Work to be completed:
Take the entries below and return them unchanged.

Provided records:
****************
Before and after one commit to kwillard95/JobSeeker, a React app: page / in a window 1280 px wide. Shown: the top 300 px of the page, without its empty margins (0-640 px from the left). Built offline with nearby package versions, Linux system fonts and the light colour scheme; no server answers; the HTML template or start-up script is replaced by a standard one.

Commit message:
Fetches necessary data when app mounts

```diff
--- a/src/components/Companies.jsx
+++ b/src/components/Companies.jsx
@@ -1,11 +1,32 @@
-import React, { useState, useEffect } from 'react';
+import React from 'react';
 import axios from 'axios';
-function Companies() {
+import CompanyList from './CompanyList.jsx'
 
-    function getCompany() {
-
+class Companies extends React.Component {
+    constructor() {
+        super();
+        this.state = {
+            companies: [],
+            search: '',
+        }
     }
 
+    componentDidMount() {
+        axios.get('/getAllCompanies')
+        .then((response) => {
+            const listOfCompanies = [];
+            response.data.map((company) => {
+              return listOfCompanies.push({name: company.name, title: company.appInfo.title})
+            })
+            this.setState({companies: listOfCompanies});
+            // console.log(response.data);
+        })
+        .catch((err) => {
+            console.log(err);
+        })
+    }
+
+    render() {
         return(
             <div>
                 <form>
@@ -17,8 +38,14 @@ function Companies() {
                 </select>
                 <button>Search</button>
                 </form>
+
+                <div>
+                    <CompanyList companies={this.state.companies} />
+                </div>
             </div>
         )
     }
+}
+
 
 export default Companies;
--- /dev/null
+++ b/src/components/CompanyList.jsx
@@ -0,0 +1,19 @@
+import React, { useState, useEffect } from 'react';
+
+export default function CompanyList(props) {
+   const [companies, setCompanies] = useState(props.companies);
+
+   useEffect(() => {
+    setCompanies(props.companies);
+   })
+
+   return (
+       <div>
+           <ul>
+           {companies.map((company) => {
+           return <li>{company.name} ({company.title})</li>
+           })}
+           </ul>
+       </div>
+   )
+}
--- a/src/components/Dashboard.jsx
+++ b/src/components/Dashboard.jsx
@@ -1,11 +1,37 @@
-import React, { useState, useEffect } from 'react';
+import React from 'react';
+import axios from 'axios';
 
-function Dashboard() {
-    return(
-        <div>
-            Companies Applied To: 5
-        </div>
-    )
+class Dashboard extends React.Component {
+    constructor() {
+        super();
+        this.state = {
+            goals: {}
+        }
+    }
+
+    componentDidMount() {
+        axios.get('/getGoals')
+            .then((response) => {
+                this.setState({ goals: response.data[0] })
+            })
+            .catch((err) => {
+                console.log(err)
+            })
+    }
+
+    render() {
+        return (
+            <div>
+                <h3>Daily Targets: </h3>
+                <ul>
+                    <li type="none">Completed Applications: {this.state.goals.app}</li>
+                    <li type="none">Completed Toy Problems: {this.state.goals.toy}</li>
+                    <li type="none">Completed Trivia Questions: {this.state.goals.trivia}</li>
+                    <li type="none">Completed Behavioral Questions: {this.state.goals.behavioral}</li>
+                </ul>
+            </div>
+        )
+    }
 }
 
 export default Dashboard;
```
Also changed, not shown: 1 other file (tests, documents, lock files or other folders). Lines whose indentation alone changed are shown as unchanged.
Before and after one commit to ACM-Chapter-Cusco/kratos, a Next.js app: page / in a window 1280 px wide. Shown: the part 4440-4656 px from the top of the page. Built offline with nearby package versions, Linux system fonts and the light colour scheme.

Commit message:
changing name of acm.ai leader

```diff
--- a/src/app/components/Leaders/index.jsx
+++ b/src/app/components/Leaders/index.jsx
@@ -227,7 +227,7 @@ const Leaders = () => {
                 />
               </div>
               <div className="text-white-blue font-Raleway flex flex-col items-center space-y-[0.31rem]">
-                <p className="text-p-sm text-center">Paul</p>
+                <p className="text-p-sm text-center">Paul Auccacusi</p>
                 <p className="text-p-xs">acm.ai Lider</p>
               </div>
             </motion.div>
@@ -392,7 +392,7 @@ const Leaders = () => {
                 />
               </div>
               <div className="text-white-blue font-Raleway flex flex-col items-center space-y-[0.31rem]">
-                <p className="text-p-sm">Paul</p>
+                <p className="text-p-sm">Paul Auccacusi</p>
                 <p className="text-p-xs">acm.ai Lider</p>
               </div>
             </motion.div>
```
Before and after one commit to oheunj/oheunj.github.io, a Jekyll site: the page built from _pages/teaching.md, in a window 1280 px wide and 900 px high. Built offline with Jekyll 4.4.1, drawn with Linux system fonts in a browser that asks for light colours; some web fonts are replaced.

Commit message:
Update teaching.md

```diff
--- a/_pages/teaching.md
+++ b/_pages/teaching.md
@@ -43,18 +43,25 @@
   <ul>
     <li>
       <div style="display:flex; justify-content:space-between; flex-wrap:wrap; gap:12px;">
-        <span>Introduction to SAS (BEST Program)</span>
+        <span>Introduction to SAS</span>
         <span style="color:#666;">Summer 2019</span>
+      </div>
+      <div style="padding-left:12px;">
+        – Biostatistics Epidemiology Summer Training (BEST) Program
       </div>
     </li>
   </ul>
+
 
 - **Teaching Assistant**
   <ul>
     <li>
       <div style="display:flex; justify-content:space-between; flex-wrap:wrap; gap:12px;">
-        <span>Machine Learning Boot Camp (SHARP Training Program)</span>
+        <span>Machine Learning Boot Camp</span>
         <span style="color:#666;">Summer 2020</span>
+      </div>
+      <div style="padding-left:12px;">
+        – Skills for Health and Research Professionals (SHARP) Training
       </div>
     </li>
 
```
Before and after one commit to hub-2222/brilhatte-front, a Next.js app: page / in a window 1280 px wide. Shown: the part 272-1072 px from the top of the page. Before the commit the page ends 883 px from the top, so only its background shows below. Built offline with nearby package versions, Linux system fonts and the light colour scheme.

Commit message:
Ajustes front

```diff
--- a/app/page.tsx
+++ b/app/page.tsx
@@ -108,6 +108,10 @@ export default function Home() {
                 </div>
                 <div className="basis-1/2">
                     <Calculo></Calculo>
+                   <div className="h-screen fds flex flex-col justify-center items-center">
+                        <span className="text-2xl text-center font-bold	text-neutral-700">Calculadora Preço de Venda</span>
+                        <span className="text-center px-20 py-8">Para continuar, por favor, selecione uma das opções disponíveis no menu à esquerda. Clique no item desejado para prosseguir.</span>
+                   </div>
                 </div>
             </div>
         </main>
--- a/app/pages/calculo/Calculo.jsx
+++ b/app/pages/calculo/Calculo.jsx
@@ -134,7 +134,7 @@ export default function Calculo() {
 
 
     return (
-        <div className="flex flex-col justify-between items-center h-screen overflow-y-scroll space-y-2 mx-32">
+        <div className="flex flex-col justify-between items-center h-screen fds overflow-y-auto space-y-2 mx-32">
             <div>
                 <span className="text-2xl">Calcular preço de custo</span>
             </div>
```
****************
Reply:
Before and after one commit to kwillard95/JobSeeker, a React app: page / in a window 1280 px wide. Shown: the top 300 px of the page, without its empty margins (0-640 px from the left). Built offline with nearby package versions, Linux system fonts and the light colour scheme; no server answers; the HTML template or start-up script is replaced by a standard one.

Commit message:
Fetches necessary data when app mounts

```diff
--- a/src/components/Companies.jsx
+++ b/src/components/Companies.jsx
@@ -1,11 +1,32 @@
-import React, { useState, useEffect } from 'react';
+import React from 'react';
 import axios from 'axios';
-function Companies() {
+import CompanyList from './CompanyList.jsx'
 
-    function getCompany() {
-
+class Companies extends React.Component {
+    constructor() {
+        super();
+        this.state = {
+            companies: [],
+            search: '',
+        }
     }
 
+    componentDidMount() {
+        axios.get('/getAllCompanies')
+        .then((response) => {
+            const listOfCompanies = [];
+            response.data.map((company) => {
+              return listOfCompanies.push({name: company.name, title: company.appInfo.title})
+            })
+            this.setState({companies: listOfCompanies});
+            // console.log(response.data);
+        })
+        .catch((err) => {
+            console.log(err);
+        })
+    }
+
+    render() {
         return(
             <div>
                 <form>
@@ -17,8 +38,14 @@ function Companies() {
                 </select>
                 <button>Search</button>
                 </form>
+
+                <div>
+                    <CompanyList companies={this.state.companies} />
+                </div>
             </div>
         )
     }
+}
+
 
 export default Companies;
--- /dev/null
+++ b/src/components/CompanyList.jsx
@@ -0,0 +1,19 @@
+import React, { useState, useEffect } from 'react';
+
+export default function CompanyList(props) {
+   const [companies, setCompanies] = useState(props.companies);
+
+   useEffect(() => {
+    setCompanies(props.companies);
+   })
+
+   return (
+       <div>
+           <ul>
+           {companies.map((company) => {
+           return <li>{company.name} ({company.title})</li>
+           })}
+           </ul>
+       </div>
+   )
+}
--- a/src/components/Dashboard.jsx
+++ b/src/components/Dashboard.jsx
@@ -1,11 +1,37 @@
-import React, { useState, useEffect } from 'react';
+import React from 'react';
+import axios from 'axios';
 
-function Dashboard() {
-    return(
-        <div>
-            Companies Applied To: 5
-        </div>
-    )
+class Dashboard extends React.Component {
+    constructor() {
+        super();
+        this.state = {
+            goals: {}
+        }
+    }
+
+    componentDidMount() {
+        axios.get('/getGoals')
+            .then((response) => {
+                this.setState({ goals: response.data[0] })
+            })
+            .catch((err) => {
+                console.log(err)
+            })
+    }
+
+    render() {
+        return (
+            <div>
+                <h3>Daily Targets: </h3>
+                <ul>
+                    <li type="none">Completed Applications: {this.state.goals.app}</li>
+                    <li type="none">Completed Toy Problems: {this.state.goals.toy}</li>
+                    <li type="none">Completed Trivia Questions: {this.state.goals.trivia}</li>
+                    <li type="none">Completed Behavioral Questions: {this.state.goals.behavioral}</li>
+                </ul>
+            </div>
+        )
+    }
 }
 
 export default Dashboard;
```
Also changed, not shown: 1 other file (tests, documents, lock files or other folders). Lines whose indentation alone changed are shown as unchanged.
Before and after one commit to ACM-Chapter-Cusco/kratos, a Next.js app: page / in a window 1280 px wide. Shown: the part 4440-4656 px from the top of the page. Built offline with nearby package versions, Linux system fonts and the light colour scheme.

Commit message:
changing name of acm.ai leader

```diff
--- a/src/app/components/Leaders/index.jsx
+++ b/src/app/components/Leaders/index.jsx
@@ -227,7 +227,7 @@ const Leaders = () => {
                 />
               </div>
               <div className="text-white-blue font-Raleway flex flex-col items-center space-y-[0.31rem]">
-                <p className="text-p-sm text-center">Paul</p>
+                <p className="text-p-sm text-center">Paul Auccacusi</p>
                 <p className="text-p-xs">acm.ai Lider</p>
               </div>
             </motion.div>
@@ -392,7 +392,7 @@ const Leaders = () => {
                 />
               </div>
               <div className="text-white-blue font-Raleway flex flex-col items-center space-y-[0.31rem]">
-                <p className="text-p-sm">Paul</p>
+                <p className="text-p-sm">Paul Auccacusi</p>
                 <p className="text-p-xs">acm.ai Lider</p>
               </div>
             </motion.div>
```
Before and after one commit to oheunj/oheunj.github.io, a Jekyll site: the page built from _pages/teaching.md, in a window 1280 px wide and 900 px high. Built offline with Jekyll 4.4.1, drawn with Linux system fonts in a browser that asks for light colours; some web fonts are replaced.

Commit message:
Update teaching.md

```diff
--- a/_pages/teaching.md
+++ b/_pages/teaching.md
@@ -43,18 +43,25 @@
   <ul>
     <li>
       <div style="display:flex; justify-content:space-between; flex-wrap:wrap; gap:12px;">
-        <span>Introduction to SAS (BEST Program)</span>
+        <span>Introduction to SAS</span>
         <span style="color:#666;">Summer 2019</span>
+      </div>
+      <div style="padding-left:12px;">
+        – Biostatistics Epidemiology Summer Training (BEST) Program
       </div>
     </li>
   </ul>
+
 
 - **Teaching Assistant**
   <ul>
     <li>
       <div style="display:flex; justify-content:space-between; flex-wrap:wrap; gap:12px;">
-        <span>Machine Learning Boot Camp (SHARP Training Program)</span>
+        <span>Machine Learning Boot Camp</span>
         <span style="color:#666;">Summer 2020</span>
+      </div>
+      <div style="padding-left:12px;">
+        – Skills for Health and Research Professionals (SHARP) Training
       </div>
     </li>
 
```
Before and after one commit to hub-2222/brilhatte-front, a Next.js app: page / in a window 1280 px wide. Shown: the part 272-1072 px from the top of the page. Before the commit the page ends 883 px from the top, so only its background shows below. Built offline with nearby package versions, Linux system fonts and the light colour scheme.

Commit message:
Ajustes front

```diff
--- a/app/page.tsx
+++ b/app/page.tsx
@@ -108,6 +108,10 @@ export default function Home() {
                 </div>
                 <div className="basis-1/2">
                     <Calculo></Calculo>
+                   <div className="h-screen fds flex flex-col justify-center items-center">
+                        <span className="text-2xl text-center font-bold	text-neutral-700">Calculadora Preço de Venda</span>
+                        <span className="text-center px-20 py-8">Para continuar, por favor, selecione uma das opções disponíveis no menu à esquerda. Clique no item desejado para prosseguir.</span>
+                   </div>
                 </div>
             </div>
         </main>
--- a/app/pages/calculo/Calculo.jsx
+++ b/app/pages/calculo/Calculo.jsx
@@ -134,7 +134,7 @@ export default function Calculo() {
 
 
     return (
-        <div className="flex flex-col justify-between items-center h-screen overflow-y-scroll space-y-2 mx-32">
+        <div className="flex flex-col justify-between items-center h-screen fds overflow-y-auto space-y-2 mx-32">
             <div>
                 <span className="text-2xl">Calcular preço de custo</span>
             </div>
```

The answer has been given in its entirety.